§ TASK STATEMENT
Please repeat every entry exactly as given, apart from dropping the images.
*** SOURCE INFORMATION
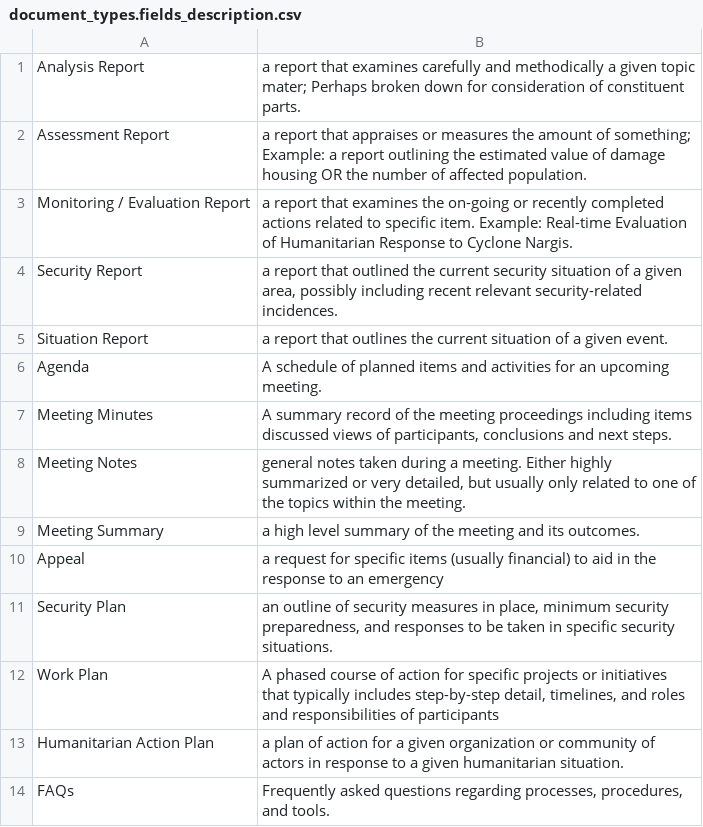
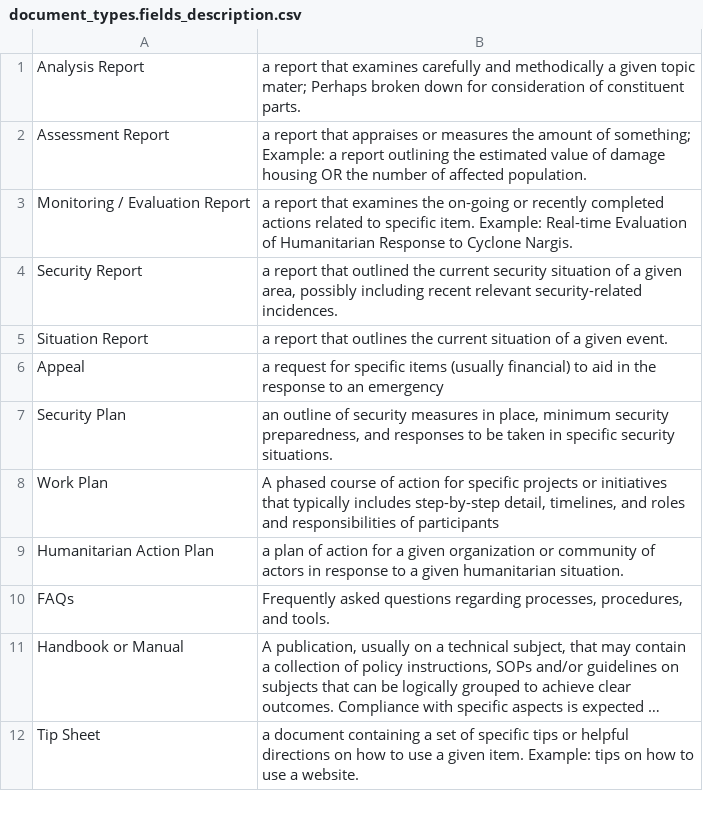
Before and after one commit to UN-OCHA/emergency_profile, a CSV file: taxonomies/document_types.fields_description.csv, drawn as a sheet; only a part is shown; the shorter side is filled out with more unchanged rows; long unchanged cells end in …; the diff names each change by its address in the sheet, - before the commit and + after, or states it on an @@ line.

Commit message:
Removed meeting materials

```diff
--- a/taxonomies/document_types.fields_description.csv
+++ b/taxonomies/document_types.fields_description.csv
-row 6: Agenda | A schedule of planned items and activities for an upcoming meeting.
-row 7: Meeting Minutes | A summary record of the meeting proceedings including items discussed views of participants, conclusions and next steps.
-row 8: Meeting Notes | general notes taken during a meeting. Either highly summarized or very detailed, but usually only related to one of the topics within the meeting.
-row 9: Meeting Summary | a high level summary of the meeting and its outcomes.
```
Also changed, not shown: taxonomies/document_types.structure_tree.csv.
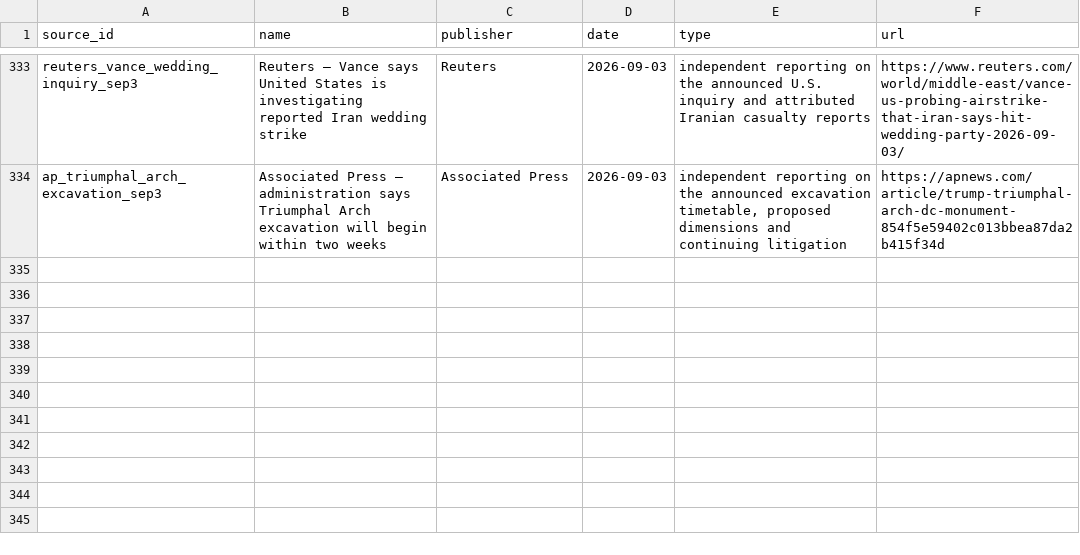
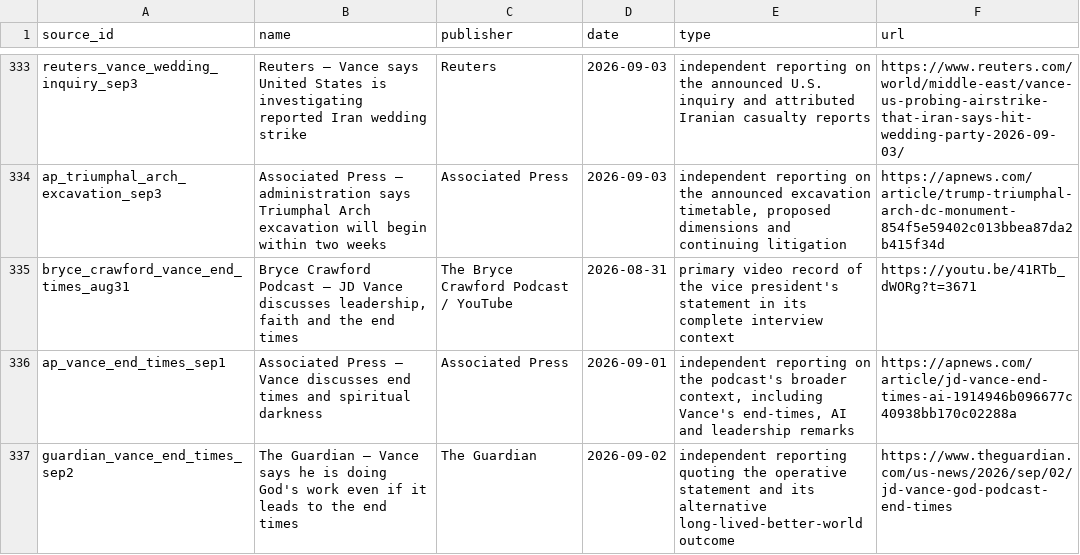
Before and after one commit to PauseBeforeHarmProtocol/the-record, a CSV file: data/source_ledger.csv, drawn as a sheet; only a part is shown, gaps mark what is left out.

Commit message:
Add omitted Vance end-times statement (#49)
Publish release 10.19.1 with the omitted August 31 statement, full surrounding context, and explicit evidence limits.

```diff
--- a/data/source_ledger.csv
+++ b/data/source_ledger.csv
@@ -334 +334,4 @@ reuters_vance_wedding_inquiry_sep3,Reuters — Vance says United States is inves
 ap_triumphal_arch_excavation_sep3,Associated Press — administration says Triumphal Arch excavation will begin within two weeks,Associated Press,2026-09-03,"independent reporting on the announced excavation timetable, proposed dimensions and continuing litigation",https://apnews.com/article/trump-triumphal-arch-dc-monument-854f5e59402c013bbea87da2b415f34d
+bryce_crawford_vance_end_times_aug31,"Bryce Crawford Podcast — JD Vance discusses leadership, faith and the end times",The Bryce Crawford Podcast / YouTube,2026-08-31,primary video record of the vice president's statement in its complete interview context,https://youtu.be/41RTb_dWORg?t=3671
+ap_vance_end_times_sep1,Associated Press — Vance discusses end times and spiritual darkness,Associated Press,2026-09-01,"independent reporting on the podcast's broader context, including Vance's end-times, AI and leadership remarks",https://apnews.com/article/jd-vance-end-times-ai-1914946b096677c40938bb170c02288a
+guardian_vance_end_times_sep2,The Guardian — Vance says he is doing God's work even if it leads to the end times,The Guardian,2026-09-02,independent reporting quoting the operative statement and its alternative long-lived-better-world outcome,https://www.theguardian.com/us-news/2026/sep/02/jd-vance-god-podcast-end-times
```
Also changed, not shown: 28 other files.
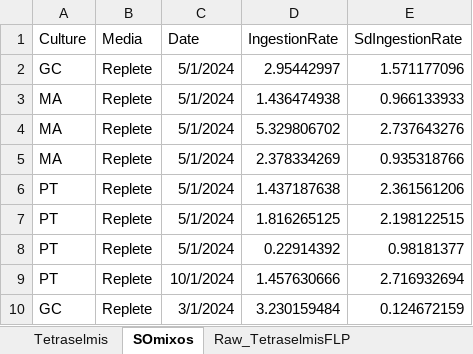
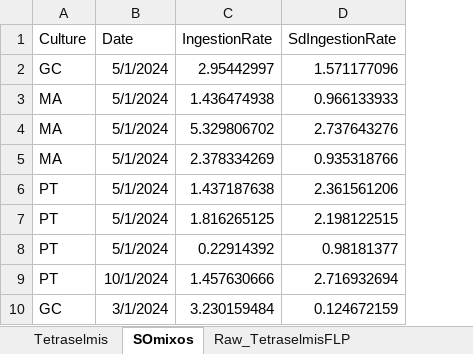
Before and after one commit to CohenLabUGA/AcidotropicDyes, an Excel workbook: Data/SupplementalGrazing.xlsx, sheet SOmixos, drawn as a sheet; values as stored, in another font and other column widths than the file's, no borders; the diff names each change by its address in the sheet, - before the commit and + after, or states it on an @@ line.

Commit message:
column clarifications

```diff
--- a/Data/SupplementalGrazing.xlsx (sheet SOmixos)
+++ b/Data/SupplementalGrazing.xlsx (sheet SOmixos)
-column B (Media), rows 2-10: all Replete
```
Also changed, not shown: Data/PUPCYCLE_Reads_Stats.xlsx.
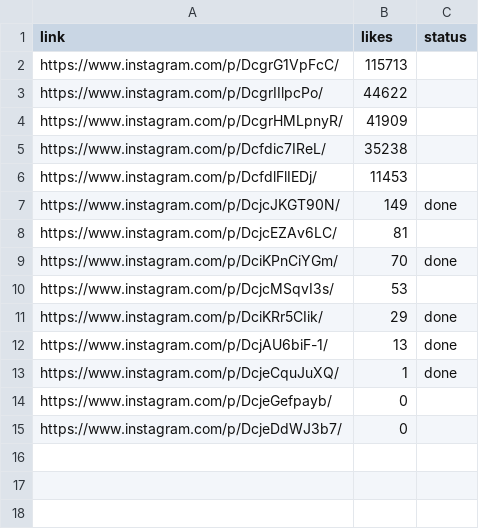
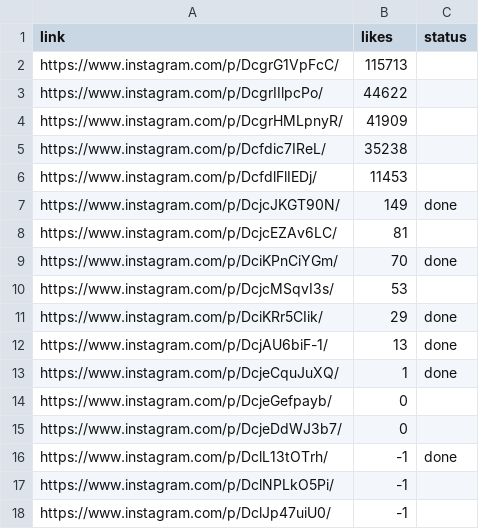
Before and after one commit to rjydly/michael-ballson, a CSV file: backup_reels.csv, drawn as a sheet; the diff names each change by its address in the sheet, - before the commit and + after, or states it on an @@ line.

Commit message:
Actualitzar vídeo i backups [skip ci]

```diff
--- a/backup_reels.csv
+++ b/backup_reels.csv
+row 16: https://www.instagram.com/p/DclL13tOTrh/ | -1 | done
+row 17: https://www.instagram.com/p/DclNPLkO5Pi/ | -1
+row 18: https://www.instagram.com/p/DclJp47uiU0/ | -1
```
Also changed, not shown: 2 other files.
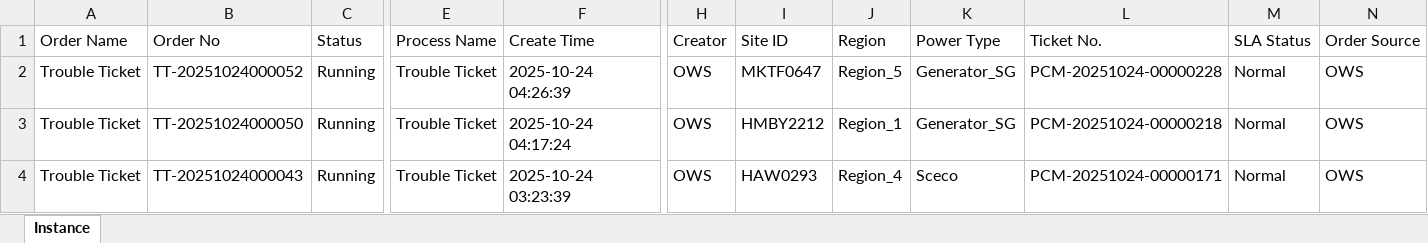
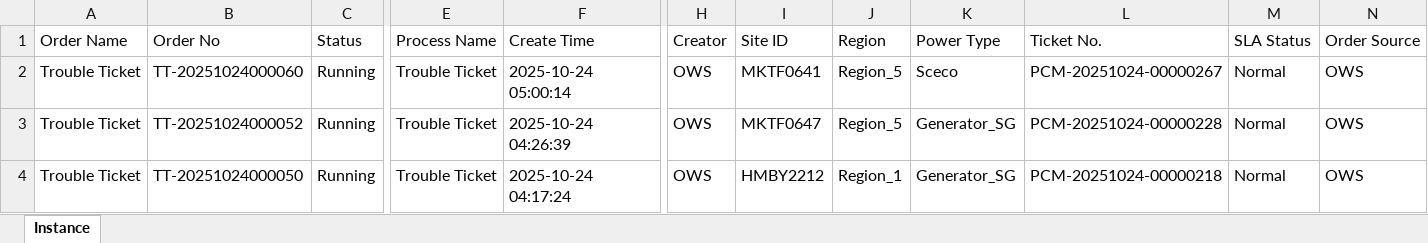
Before and after one commit to decosaro/tms_query, an Excel workbook: TMS_PCMs.xlsx, sheet Instance, drawn as a sheet; only a part is shown, gaps mark what is left out; the shorter side is filled out with more unchanged rows; values as stored, in another font and other column widths than the file's, no borders; rows hold the shown columns only; the diff names each change by its address in the sheet, - before the commit and + after, or states it on an @@ line.

Commit message:
Updated TMS_PCMs.xlsx from OneDrive

```diff
--- a/TMS_PCMs.xlsx (sheet Instance)
+++ b/TMS_PCMs.xlsx (sheet Instance)
+row 2: Trouble Ticket | TT-20251024000060 | Running | Trouble Ticket | 2025-10-24 05:00:14 | OWS | MKTF0641 | Region_5 | Sceco | PCM-20251024-00000267 | Normal | OWS
```
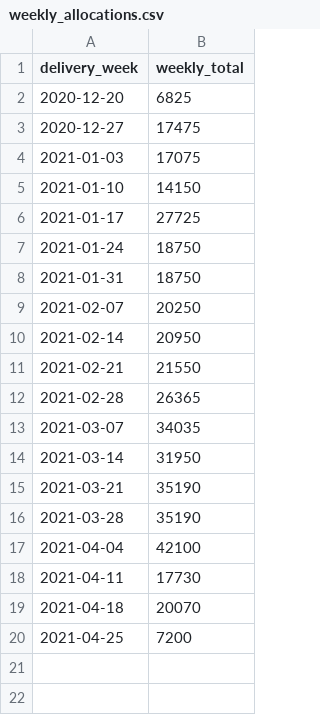
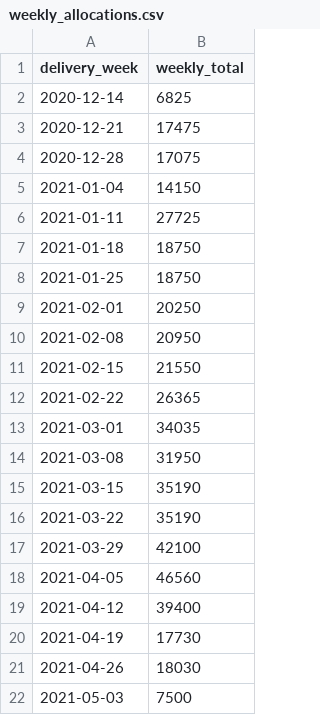
Before and after one commit to ashander/cdc-vax, a CSV file: weekly_allocations.csv, drawn as a sheet.

```diff
--- a/weekly_allocations.csv
+++ b/weekly_allocations.csv
@@ -1,20 +1,22 @@
 delivery_week,weekly_total
-2020-12-20,6825
-2020-12-27,17475
-2021-01-03,17075
-2021-01-10,14150
-2021-01-17,27725
-2021-01-24,18750
-2021-01-31,18750
-2021-02-07,20250
-2021-02-14,20950
-2021-02-21,21550
-2021-02-28,26365
-2021-03-07,34035
-2021-03-14,31950
-2021-03-21,35190
-2021-03-28,35190
-2021-04-04,42100
-2021-04-11,17730
-2021-04-18,20070
-2021-04-25,7200
+2020-12-14,6825
+2020-12-21,17475
+2020-12-28,17075
+2021-01-04,14150
+2021-01-11,27725
+2021-01-18,18750
+2021-01-25,18750
+2021-02-01,20250
+2021-02-08,20950
+2021-02-15,21550
+2021-02-22,26365
+2021-03-01,34035
+2021-03-08,31950
+2021-03-15,35190
+2021-03-22,35190
+2021-03-29,42100
+2021-04-05,46560
+2021-04-12,39400
+2021-04-19,17730
+2021-04-26,18030
+2021-05-03,7500
```
Also changed, not shown: all_allocations.csv, this_week.csv, 4 other files.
******
§ ANSWER FOR THE TASK
Before and after one commit to UN-OCHA/emergency_profile, a CSV file: taxonomies/document_types.fields_description.csv, drawn as a sheet; only a part is shown; the shorter side is filled out with more unchanged rows; long unchanged cells end in …; the diff names each change by its address in the sheet, - before the commit and + after, or states it on an @@ line.

Commit message:
Removed meeting materials

```diff
--- a/taxonomies/document_types.fields_description.csv
+++ b/taxonomies/document_types.fields_description.csv
-row 6: Agenda | A schedule of planned items and activities for an upcoming meeting.
-row 7: Meeting Minutes | A summary record of the meeting proceedings including items discussed views of participants, conclusions and next steps.
-row 8: Meeting Notes | general notes taken during a meeting. Either highly summarized or very detailed, but usually only related to one of the topics within the meeting.
-row 9: Meeting Summary | a high level summary of the meeting and its outcomes.
```
Also changed, not shown: taxonomies/document_types.structure_tree.csv.
Before and after one commit to PauseBeforeHarmProtocol/the-record, a CSV file: data/source_ledger.csv, drawn as a sheet; only a part is shown, gaps mark what is left out.

Commit message:
Add omitted Vance end-times statement (#49)
Publish release 10.19.1 with the omitted August 31 statement, full surrounding context, and explicit evidence limits.

```diff
--- a/data/source_ledger.csv
+++ b/data/source_ledger.csv
@@ -334 +334,4 @@ reuters_vance_wedding_inquiry_sep3,Reuters — Vance says United States is inves
 ap_triumphal_arch_excavation_sep3,Associated Press — administration says Triumphal Arch excavation will begin within two weeks,Associated Press,2026-09-03,"independent reporting on the announced excavation timetable, proposed dimensions and continuing litigation",https://apnews.com/article/trump-triumphal-arch-dc-monument-854f5e59402c013bbea87da2b415f34d
+bryce_crawford_vance_end_times_aug31,"Bryce Crawford Podcast — JD Vance discusses leadership, faith and the end times",The Bryce Crawford Podcast / YouTube,2026-08-31,primary video record of the vice president's statement in its complete interview context,https://youtu.be/41RTb_dWORg?t=3671
+ap_vance_end_times_sep1,Associated Press — Vance discusses end times and spiritual darkness,Associated Press,2026-09-01,"independent reporting on the podcast's broader context, including Vance's end-times, AI and leadership remarks",https://apnews.com/article/jd-vance-end-times-ai-1914946b096677c40938bb170c02288a
+guardian_vance_end_times_sep2,The Guardian — Vance says he is doing God's work even if it leads to the end times,The Guardian,2026-09-02,independent reporting quoting the operative statement and its alternative long-lived-better-world outcome,https://www.theguardian.com/us-news/2026/sep/02/jd-vance-god-podcast-end-times
```
Also changed, not shown: 28 other files.
Before and after one commit to CohenLabUGA/AcidotropicDyes, an Excel workbook: Data/SupplementalGrazing.xlsx, sheet SOmixos, drawn as a sheet; values as stored, in another font and other column widths than the file's, no borders; the diff names each change by its address in the sheet, - before the commit and + after, or states it on an @@ line.

Commit message:
column clarifications

```diff
--- a/Data/SupplementalGrazing.xlsx (sheet SOmixos)
+++ b/Data/SupplementalGrazing.xlsx (sheet SOmixos)
-column B (Media), rows 2-10: all Replete
```
Also changed, not shown: Data/PUPCYCLE_Reads_Stats.xlsx.
Before and after one commit to rjydly/michael-ballson, a CSV file: backup_reels.csv, drawn as a sheet; the diff names each change by its address in the sheet, - before the commit and + after, or states it on an @@ line.

Commit message:
Actualitzar vídeo i backups [skip ci]

```diff
--- a/backup_reels.csv
+++ b/backup_reels.csv
+row 16: https://www.instagram.com/p/DclL13tOTrh/ | -1 | done
+row 17: https://www.instagram.com/p/DclNPLkO5Pi/ | -1
+row 18: https://www.instagram.com/p/DclJp47uiU0/ | -1
```
Also changed, not shown: 2 other files.
Before and after one commit to decosaro/tms_query, an Excel workbook: TMS_PCMs.xlsx, sheet Instance, drawn as a sheet; only a part is shown, gaps mark what is left out; the shorter side is filled out with more unchanged rows; values as stored, in another font and other column widths than the file's, no borders; rows hold the shown columns only; the diff names each change by its address in the sheet, - before the commit and + after, or states it on an @@ line.

Commit message:
Updated TMS_PCMs.xlsx from OneDrive

```diff
--- a/TMS_PCMs.xlsx (sheet Instance)
+++ b/TMS_PCMs.xlsx (sheet Instance)
+row 2: Trouble Ticket | TT-20251024000060 | Running | Trouble Ticket | 2025-10-24 05:00:14 | OWS | MKTF0641 | Region_5 | Sceco | PCM-20251024-00000267 | Normal | OWS
```
Before and after one commit to ashander/cdc-vax, a CSV file: weekly_allocations.csv, drawn as a sheet.

```diff
--- a/weekly_allocations.csv
+++ b/weekly_allocations.csv
@@ -1,20 +1,22 @@
 delivery_week,weekly_total
-2020-12-20,6825
-2020-12-27,17475
-2021-01-03,17075
-2021-01-10,14150
-2021-01-17,27725
-2021-01-24,18750
-2021-01-31,18750
-2021-02-07,20250
-2021-02-14,20950
-2021-02-21,21550
-2021-02-28,26365
-2021-03-07,34035
-2021-03-14,31950
-2021-03-21,35190
-2021-03-28,35190
-2021-04-04,42100
-2021-04-11,17730
-2021-04-18,20070
-2021-04-25,7200
+2020-12-14,6825
+2020-12-21,17475
+2020-12-28,17075
+2021-01-04,14150
+2021-01-11,27725
+2021-01-18,18750
+2021-01-25,18750
+2021-02-01,20250
+2021-02-08,20950
+2021-02-15,21550
+2021-02-22,26365
+2021-03-01,34035
+2021-03-08,31950
+2021-03-15,35190
+2021-03-22,35190
+2021-03-29,42100
+2021-04-05,46560
+2021-04-12,39400
+2021-04-19,17730
+2021-04-26,18030
+2021-05-03,7500
```
Also changed, not shown: all_allocations.csv, this_week.csv, 4 other files.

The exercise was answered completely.